As of today, not one person has ever been prosecuted or punished for their role in the Tulsa Massacre. The shadow of time is one thing. Justice is very often another.
Today, McNeil will spend the day speaking to Black Tulsa residents about vaccine hesitancy. He’ll spend Monday with his family and reflect on the massacre in his own way—late cancellations have meant most of the major commemoratory events won’t be held—but he wants people to know that, after 1921, the Greenwood community was rebuilt.

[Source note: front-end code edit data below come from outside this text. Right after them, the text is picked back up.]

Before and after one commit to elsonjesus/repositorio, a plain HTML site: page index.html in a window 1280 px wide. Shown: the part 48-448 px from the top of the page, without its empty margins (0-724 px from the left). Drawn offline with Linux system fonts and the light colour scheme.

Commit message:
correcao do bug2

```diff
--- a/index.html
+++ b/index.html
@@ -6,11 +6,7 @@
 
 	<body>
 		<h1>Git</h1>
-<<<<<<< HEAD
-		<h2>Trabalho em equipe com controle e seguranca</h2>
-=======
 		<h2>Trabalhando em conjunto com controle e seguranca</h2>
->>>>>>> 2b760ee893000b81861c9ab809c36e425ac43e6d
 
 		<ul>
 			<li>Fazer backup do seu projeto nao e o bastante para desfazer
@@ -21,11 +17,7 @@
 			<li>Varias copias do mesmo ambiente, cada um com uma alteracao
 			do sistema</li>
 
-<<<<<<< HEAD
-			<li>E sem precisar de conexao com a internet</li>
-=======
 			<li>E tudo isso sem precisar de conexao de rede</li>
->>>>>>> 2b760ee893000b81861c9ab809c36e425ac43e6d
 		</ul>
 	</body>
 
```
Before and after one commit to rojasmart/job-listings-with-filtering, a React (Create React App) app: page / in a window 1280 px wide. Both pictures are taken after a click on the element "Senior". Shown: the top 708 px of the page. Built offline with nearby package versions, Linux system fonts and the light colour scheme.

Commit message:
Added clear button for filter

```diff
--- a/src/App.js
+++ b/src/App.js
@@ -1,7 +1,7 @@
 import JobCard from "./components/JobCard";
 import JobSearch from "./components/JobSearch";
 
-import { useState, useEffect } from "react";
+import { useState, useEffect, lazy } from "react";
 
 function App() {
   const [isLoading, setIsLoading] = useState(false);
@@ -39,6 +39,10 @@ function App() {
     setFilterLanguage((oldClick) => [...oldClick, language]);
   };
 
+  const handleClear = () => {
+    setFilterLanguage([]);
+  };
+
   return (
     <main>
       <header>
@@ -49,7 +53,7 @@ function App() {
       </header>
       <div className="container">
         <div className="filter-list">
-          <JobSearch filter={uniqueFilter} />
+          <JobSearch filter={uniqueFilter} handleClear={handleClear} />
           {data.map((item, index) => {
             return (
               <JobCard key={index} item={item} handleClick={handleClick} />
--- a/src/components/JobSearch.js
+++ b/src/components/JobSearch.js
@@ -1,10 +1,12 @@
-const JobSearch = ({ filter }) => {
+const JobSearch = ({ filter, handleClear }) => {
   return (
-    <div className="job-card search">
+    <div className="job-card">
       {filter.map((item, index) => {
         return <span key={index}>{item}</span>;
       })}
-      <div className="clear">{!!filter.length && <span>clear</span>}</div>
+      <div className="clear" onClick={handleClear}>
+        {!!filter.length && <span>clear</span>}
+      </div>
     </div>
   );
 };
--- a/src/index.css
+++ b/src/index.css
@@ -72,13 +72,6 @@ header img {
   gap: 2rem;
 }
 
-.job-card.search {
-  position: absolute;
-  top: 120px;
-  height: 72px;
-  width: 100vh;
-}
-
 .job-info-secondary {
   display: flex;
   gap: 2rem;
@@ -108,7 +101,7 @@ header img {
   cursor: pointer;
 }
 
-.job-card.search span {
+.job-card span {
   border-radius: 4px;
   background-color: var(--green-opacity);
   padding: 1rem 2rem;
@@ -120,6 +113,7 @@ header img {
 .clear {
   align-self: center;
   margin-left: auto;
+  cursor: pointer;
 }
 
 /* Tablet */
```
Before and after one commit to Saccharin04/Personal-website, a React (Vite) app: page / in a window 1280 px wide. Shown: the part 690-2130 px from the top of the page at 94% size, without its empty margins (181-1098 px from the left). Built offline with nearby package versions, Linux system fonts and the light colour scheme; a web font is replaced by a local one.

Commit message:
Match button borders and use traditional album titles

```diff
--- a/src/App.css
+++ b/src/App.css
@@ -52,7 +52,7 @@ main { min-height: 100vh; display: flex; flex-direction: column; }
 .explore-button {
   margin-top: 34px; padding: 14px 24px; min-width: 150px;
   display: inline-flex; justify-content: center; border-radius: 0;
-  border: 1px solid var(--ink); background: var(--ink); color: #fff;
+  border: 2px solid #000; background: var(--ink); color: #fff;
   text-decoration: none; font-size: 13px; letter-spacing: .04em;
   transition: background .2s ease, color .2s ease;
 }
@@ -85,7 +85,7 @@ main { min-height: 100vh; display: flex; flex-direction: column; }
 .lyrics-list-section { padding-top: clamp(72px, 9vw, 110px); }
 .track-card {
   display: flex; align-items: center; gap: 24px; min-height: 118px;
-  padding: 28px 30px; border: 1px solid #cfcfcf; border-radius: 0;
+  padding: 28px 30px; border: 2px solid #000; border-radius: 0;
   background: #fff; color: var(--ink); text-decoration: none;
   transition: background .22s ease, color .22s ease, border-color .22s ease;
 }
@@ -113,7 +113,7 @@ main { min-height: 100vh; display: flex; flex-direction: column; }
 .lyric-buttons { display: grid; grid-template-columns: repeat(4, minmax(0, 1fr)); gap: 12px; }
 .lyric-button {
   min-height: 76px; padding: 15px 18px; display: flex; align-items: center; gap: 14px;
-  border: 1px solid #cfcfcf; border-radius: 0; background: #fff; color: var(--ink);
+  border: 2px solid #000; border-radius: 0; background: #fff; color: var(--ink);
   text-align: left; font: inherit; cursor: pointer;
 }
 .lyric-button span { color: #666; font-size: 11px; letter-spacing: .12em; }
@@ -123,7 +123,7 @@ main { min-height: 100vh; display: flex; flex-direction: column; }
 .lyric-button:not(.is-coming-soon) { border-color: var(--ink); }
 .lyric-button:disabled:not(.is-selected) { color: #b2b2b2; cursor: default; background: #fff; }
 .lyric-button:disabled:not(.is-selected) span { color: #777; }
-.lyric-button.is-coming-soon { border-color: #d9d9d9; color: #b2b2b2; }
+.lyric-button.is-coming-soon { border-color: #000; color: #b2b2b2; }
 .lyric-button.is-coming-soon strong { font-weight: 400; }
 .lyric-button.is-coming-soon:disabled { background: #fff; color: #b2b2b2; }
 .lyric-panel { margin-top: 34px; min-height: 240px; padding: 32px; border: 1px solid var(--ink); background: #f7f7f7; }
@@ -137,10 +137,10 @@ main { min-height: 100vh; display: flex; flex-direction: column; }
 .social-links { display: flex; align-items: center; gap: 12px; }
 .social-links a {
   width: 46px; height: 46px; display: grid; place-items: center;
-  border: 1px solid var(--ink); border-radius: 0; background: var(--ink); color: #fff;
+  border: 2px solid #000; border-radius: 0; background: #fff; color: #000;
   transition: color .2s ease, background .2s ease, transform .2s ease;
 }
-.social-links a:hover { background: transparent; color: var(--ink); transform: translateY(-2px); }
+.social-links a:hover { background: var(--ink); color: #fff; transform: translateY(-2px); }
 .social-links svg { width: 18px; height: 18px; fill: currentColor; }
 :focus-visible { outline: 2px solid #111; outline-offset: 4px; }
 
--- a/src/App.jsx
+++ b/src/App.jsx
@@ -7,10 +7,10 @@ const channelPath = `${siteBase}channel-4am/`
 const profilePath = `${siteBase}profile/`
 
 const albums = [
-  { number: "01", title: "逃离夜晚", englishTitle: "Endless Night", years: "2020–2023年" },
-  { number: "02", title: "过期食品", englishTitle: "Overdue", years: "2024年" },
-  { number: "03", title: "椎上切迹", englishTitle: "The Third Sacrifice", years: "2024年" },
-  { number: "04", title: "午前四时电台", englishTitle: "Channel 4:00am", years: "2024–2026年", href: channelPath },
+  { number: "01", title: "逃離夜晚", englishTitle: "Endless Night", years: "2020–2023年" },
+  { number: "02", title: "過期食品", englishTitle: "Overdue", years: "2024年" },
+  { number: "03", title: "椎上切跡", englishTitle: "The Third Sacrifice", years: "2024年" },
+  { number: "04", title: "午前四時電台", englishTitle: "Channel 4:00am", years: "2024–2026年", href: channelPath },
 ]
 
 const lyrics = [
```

That good can come from bad.
“We can’t change what happened in the past,” McNeil says, “but we can … take the information to build for the next renaissance.”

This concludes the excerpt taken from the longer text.